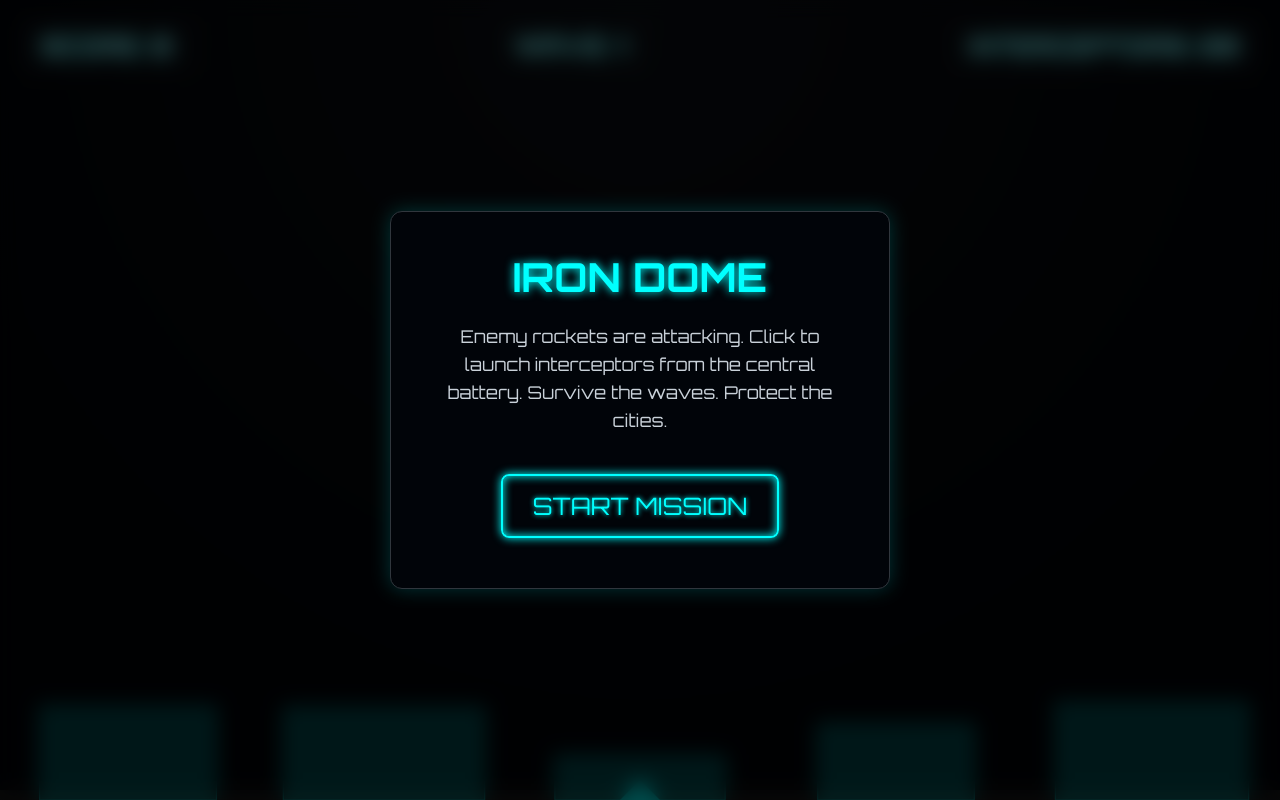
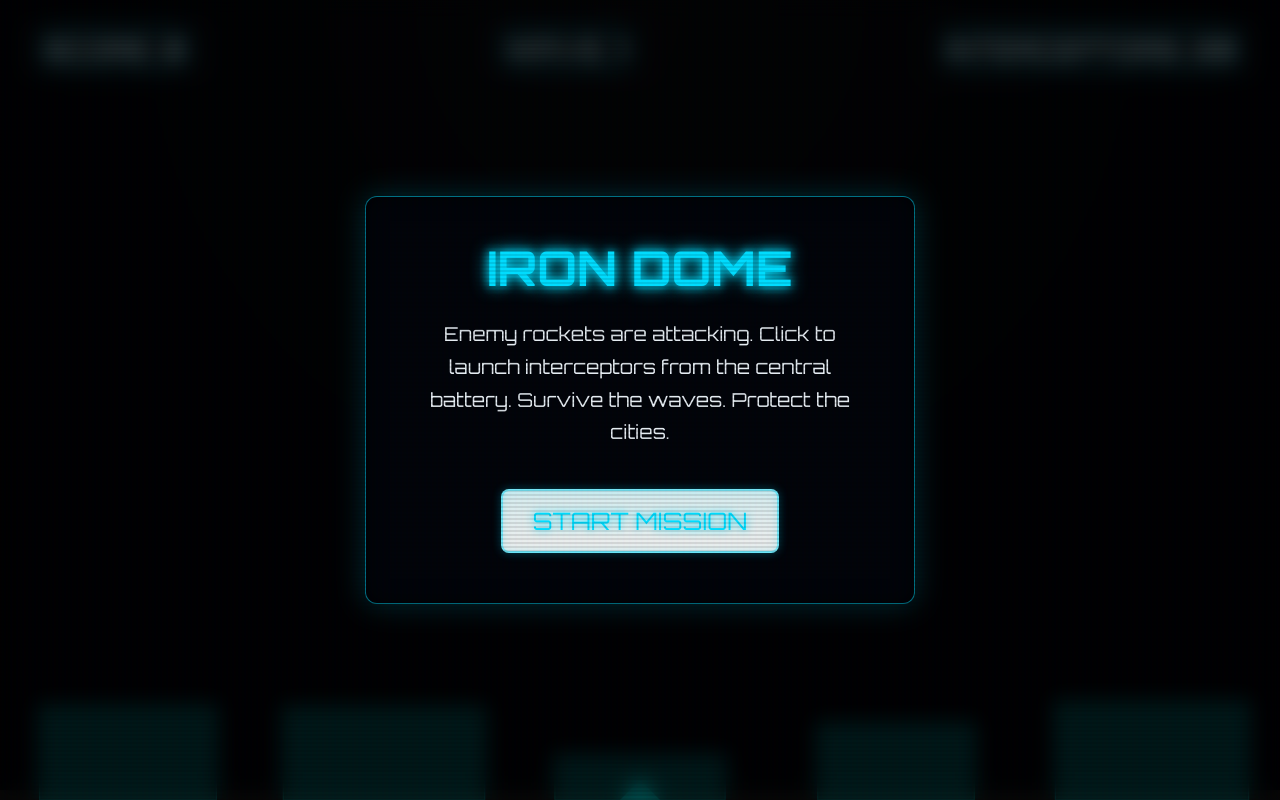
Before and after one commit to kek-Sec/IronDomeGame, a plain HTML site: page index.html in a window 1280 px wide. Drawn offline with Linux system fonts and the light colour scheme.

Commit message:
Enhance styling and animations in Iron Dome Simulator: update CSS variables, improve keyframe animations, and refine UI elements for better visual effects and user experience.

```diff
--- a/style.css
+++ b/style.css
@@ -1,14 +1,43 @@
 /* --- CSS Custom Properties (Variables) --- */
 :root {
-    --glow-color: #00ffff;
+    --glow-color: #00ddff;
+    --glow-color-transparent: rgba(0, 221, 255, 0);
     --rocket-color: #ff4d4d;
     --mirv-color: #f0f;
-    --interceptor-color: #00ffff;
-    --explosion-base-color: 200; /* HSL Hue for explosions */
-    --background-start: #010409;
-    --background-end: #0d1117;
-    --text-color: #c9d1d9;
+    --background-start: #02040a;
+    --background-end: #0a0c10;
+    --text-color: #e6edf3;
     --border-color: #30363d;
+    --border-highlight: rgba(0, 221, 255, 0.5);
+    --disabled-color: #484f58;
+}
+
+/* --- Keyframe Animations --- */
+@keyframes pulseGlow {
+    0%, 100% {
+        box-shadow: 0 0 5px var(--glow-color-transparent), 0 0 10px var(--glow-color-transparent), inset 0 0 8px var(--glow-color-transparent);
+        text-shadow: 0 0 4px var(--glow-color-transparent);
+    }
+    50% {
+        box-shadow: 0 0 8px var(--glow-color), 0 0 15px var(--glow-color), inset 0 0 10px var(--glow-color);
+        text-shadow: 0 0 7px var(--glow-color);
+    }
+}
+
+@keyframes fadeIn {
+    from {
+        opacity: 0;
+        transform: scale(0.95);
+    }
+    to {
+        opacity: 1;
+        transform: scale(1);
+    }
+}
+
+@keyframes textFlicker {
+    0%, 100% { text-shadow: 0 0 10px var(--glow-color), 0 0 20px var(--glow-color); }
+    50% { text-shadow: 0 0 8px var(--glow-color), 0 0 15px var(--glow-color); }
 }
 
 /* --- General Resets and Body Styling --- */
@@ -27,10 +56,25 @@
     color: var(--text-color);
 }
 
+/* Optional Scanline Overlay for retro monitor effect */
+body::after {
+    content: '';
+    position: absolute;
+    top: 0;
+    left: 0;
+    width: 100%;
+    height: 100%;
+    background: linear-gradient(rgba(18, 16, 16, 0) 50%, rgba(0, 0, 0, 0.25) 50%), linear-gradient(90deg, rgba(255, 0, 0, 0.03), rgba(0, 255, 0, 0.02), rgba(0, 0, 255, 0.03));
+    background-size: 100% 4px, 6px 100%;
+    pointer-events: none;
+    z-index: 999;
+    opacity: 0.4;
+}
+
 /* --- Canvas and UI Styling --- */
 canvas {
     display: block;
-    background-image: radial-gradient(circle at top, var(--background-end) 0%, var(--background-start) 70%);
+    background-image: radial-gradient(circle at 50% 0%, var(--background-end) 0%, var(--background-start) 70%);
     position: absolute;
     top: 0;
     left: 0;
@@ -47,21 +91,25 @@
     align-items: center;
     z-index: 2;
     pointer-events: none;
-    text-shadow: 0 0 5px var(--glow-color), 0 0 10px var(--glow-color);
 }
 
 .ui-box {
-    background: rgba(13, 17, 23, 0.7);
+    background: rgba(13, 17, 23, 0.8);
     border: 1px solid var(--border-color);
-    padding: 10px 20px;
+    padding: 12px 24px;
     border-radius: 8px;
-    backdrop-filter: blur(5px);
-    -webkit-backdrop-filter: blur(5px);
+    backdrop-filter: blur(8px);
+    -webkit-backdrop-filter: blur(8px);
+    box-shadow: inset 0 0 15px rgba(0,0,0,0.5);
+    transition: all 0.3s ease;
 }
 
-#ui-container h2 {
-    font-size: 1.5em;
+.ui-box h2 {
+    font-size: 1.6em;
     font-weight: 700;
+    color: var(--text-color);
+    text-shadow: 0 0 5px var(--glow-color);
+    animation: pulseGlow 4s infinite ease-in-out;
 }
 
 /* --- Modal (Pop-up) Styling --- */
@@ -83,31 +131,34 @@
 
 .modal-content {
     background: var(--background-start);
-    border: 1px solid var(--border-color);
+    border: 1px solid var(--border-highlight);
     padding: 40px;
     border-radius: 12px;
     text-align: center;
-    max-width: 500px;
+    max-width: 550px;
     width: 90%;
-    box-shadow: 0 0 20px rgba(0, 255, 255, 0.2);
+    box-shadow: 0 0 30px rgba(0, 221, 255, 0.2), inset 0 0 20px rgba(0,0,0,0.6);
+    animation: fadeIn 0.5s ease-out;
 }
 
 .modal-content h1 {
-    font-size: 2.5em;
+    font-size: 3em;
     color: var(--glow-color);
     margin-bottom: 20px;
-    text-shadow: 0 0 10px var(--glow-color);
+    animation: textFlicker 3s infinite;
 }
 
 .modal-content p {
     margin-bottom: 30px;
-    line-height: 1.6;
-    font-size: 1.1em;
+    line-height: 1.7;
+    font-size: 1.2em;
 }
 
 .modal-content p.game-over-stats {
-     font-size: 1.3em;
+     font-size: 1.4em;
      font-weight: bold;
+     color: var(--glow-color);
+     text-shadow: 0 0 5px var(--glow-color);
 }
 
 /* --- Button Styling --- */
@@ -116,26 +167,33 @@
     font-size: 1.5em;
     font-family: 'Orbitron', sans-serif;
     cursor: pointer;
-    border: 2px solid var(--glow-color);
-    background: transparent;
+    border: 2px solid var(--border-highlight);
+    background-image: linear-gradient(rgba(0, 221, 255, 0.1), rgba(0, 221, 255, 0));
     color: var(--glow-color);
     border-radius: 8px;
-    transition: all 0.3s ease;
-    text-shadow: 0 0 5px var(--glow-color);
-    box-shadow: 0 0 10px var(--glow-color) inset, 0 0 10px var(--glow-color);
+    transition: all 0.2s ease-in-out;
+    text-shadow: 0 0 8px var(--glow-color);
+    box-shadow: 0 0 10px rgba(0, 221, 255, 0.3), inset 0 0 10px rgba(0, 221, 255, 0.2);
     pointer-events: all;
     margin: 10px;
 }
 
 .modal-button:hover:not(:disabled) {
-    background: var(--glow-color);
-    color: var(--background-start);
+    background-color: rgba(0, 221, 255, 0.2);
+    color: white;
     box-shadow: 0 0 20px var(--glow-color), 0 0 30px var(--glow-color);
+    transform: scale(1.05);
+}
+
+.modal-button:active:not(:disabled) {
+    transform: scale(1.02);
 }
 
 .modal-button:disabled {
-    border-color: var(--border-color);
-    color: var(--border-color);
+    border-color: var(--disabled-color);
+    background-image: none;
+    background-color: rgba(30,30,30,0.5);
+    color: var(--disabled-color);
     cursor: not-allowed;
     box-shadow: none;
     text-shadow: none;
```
※ ※ ※
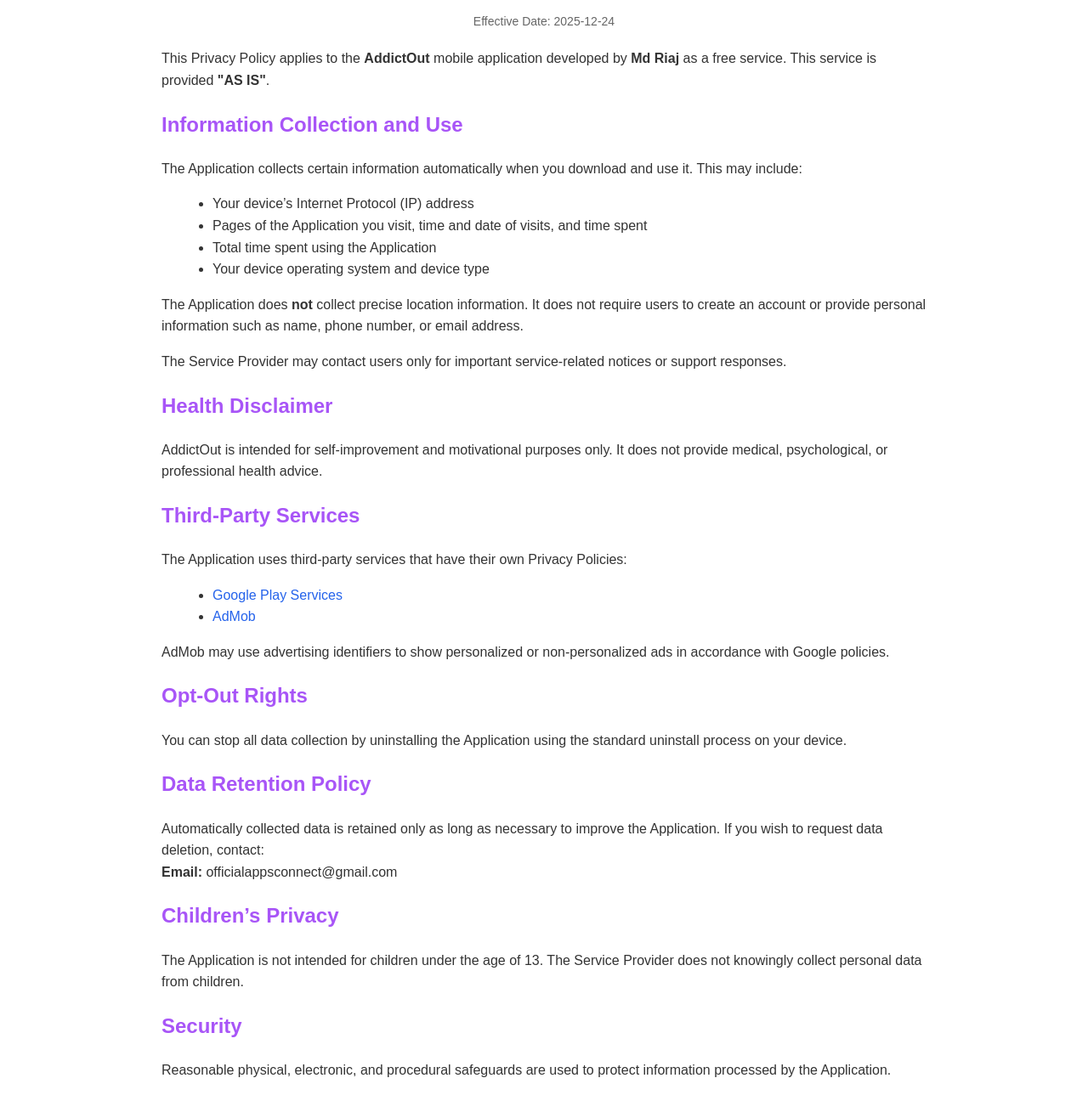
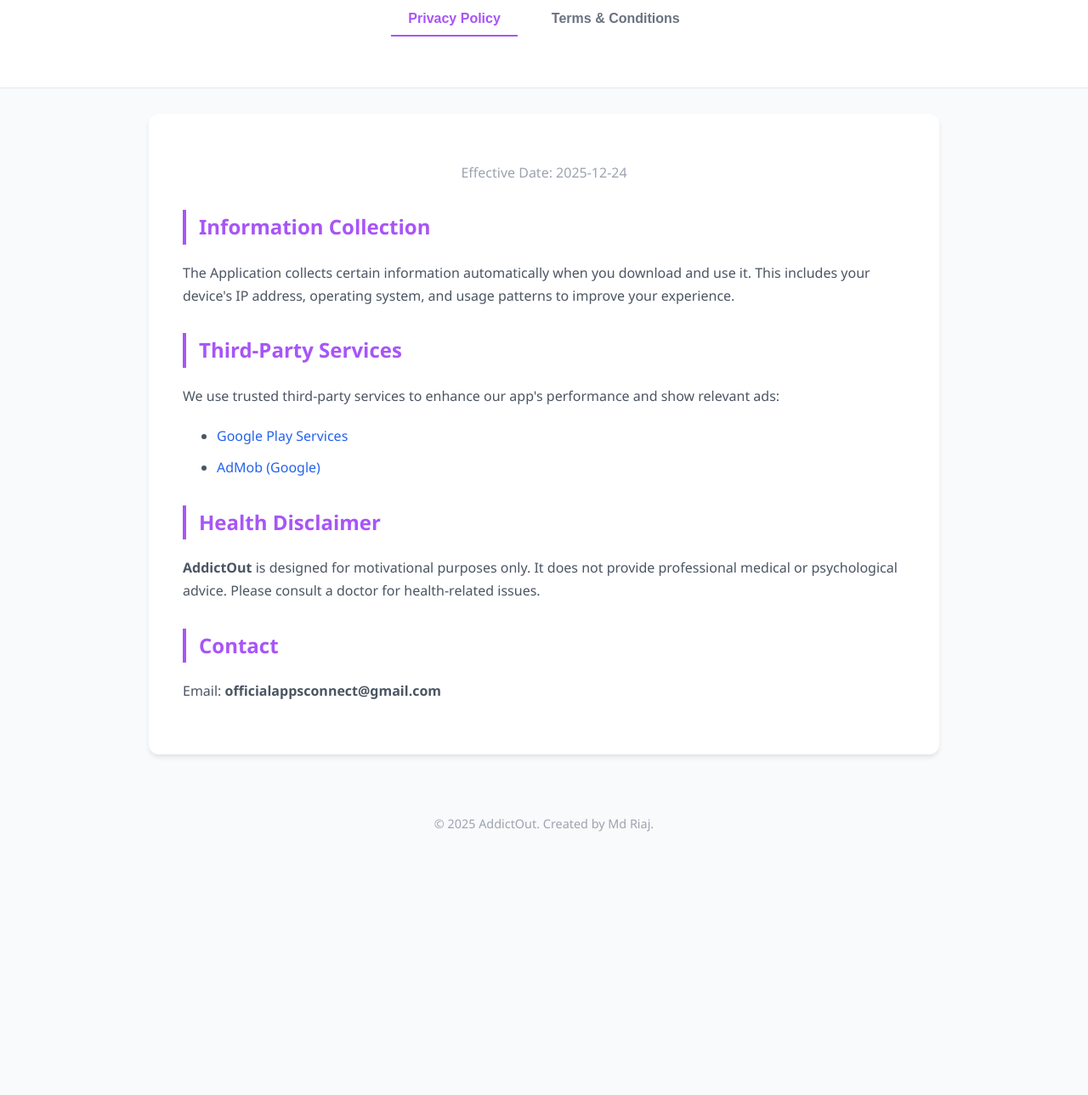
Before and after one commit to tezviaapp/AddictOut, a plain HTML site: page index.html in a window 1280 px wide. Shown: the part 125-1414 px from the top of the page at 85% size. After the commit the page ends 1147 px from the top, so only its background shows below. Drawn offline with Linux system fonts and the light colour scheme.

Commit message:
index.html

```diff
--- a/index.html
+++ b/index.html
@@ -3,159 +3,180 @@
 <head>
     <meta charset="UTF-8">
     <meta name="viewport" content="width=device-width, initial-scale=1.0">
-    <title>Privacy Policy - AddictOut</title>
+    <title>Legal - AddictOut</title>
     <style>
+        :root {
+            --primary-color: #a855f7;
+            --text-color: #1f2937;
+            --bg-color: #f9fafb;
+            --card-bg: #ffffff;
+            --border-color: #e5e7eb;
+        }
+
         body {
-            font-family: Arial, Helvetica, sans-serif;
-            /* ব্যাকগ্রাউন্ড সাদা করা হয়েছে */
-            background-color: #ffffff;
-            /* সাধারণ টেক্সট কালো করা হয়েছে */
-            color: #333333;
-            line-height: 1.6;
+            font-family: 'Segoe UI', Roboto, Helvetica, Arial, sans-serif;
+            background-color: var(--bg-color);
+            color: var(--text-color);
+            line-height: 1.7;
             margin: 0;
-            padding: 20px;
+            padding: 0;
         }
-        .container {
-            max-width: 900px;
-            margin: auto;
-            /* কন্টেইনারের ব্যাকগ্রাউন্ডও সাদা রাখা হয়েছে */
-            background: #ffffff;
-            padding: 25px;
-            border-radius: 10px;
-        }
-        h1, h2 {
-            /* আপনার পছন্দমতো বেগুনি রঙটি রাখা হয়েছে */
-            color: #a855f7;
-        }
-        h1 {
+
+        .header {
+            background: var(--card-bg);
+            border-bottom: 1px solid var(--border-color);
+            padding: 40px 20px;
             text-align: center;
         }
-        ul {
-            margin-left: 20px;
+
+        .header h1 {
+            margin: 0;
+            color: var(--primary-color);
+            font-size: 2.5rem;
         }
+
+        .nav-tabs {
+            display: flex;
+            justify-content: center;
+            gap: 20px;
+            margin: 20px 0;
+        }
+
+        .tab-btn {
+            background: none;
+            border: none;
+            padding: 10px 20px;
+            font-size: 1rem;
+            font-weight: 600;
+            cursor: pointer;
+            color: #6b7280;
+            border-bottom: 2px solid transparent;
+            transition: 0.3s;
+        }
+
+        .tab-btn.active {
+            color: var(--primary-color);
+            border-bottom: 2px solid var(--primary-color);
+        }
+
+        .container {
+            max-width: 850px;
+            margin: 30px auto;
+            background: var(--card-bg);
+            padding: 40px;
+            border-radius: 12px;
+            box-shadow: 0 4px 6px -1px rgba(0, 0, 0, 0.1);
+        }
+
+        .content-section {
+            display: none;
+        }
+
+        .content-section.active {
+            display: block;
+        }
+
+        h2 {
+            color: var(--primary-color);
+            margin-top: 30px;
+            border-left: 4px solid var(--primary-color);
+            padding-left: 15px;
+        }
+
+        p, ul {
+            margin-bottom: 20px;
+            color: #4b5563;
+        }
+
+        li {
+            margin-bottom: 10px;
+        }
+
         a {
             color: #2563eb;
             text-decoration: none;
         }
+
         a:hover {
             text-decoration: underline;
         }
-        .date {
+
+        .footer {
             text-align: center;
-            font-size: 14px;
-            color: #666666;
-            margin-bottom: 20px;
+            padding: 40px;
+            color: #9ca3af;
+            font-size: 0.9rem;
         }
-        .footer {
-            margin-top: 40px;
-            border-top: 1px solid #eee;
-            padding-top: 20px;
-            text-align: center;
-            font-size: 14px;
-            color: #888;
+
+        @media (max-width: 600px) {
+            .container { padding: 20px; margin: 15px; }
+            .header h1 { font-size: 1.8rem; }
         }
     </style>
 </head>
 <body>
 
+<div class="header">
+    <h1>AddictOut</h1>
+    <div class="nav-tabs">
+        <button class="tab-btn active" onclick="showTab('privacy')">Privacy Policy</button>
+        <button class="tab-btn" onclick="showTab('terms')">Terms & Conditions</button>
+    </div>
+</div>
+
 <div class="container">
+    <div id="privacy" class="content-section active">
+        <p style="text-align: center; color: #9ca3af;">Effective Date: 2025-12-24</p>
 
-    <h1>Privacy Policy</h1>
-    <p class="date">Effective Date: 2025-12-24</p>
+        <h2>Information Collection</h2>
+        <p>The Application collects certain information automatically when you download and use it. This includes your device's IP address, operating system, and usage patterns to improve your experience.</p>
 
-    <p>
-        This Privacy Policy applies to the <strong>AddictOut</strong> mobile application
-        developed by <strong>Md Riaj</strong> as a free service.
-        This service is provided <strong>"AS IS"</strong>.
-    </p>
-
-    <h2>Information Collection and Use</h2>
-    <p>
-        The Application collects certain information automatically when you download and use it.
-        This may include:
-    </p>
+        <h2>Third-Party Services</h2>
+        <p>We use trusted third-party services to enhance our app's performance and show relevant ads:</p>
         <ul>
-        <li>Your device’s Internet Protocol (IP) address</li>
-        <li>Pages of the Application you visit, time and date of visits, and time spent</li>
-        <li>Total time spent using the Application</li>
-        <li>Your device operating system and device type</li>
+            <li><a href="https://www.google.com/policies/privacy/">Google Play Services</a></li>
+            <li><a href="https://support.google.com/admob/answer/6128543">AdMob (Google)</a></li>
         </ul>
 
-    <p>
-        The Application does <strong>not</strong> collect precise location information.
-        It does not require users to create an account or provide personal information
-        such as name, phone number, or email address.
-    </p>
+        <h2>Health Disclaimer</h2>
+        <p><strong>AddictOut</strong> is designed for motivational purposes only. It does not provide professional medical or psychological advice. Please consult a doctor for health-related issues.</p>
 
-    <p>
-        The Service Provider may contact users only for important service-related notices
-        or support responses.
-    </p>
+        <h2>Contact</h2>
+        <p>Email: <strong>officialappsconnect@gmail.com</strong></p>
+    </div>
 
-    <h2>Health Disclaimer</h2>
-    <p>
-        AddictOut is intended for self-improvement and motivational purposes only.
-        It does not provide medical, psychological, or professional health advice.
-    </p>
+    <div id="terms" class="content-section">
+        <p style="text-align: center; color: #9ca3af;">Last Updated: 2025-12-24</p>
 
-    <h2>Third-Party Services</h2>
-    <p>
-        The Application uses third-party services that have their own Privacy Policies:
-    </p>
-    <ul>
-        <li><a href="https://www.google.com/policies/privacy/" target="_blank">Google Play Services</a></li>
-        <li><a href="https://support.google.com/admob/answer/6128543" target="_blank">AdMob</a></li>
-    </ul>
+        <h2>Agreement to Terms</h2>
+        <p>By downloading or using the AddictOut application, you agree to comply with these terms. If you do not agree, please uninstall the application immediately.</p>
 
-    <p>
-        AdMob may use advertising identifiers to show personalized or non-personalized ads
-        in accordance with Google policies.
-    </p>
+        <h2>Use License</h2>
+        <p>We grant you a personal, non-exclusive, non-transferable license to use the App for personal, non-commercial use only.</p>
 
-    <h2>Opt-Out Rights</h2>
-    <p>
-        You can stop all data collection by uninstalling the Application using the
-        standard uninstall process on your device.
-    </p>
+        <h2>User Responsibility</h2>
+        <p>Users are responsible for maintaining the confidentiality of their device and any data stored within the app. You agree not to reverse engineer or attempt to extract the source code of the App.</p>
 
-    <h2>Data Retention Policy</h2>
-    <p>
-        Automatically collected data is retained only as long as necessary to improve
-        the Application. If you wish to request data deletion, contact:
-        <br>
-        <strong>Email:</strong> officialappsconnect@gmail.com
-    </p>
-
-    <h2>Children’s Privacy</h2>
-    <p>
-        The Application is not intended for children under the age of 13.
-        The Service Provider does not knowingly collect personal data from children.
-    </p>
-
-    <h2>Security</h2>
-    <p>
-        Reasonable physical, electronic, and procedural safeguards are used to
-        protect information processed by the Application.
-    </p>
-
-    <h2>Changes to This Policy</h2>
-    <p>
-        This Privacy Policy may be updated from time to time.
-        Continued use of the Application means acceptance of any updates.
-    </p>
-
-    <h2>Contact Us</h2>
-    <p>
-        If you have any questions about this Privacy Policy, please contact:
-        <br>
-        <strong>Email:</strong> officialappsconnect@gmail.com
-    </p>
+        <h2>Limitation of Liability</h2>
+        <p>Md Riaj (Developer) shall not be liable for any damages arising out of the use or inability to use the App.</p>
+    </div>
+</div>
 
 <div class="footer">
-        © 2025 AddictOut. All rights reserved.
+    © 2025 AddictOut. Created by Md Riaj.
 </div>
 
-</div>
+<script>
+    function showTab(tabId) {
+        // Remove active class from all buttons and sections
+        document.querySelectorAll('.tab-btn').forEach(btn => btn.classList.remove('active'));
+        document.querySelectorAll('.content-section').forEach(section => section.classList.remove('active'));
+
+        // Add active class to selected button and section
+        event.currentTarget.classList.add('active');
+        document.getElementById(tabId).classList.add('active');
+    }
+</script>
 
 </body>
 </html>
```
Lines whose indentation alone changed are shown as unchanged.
※ ※ ※
The word "filter" appears in some of the lines above. Copy those lines.

● Answer section
-    backdrop-filter: blur(5px);
-    -webkit-backdrop-filter: blur(5px);
+    backdrop-filter: blur(8px);
+    -webkit-backdrop-filter: blur(8px);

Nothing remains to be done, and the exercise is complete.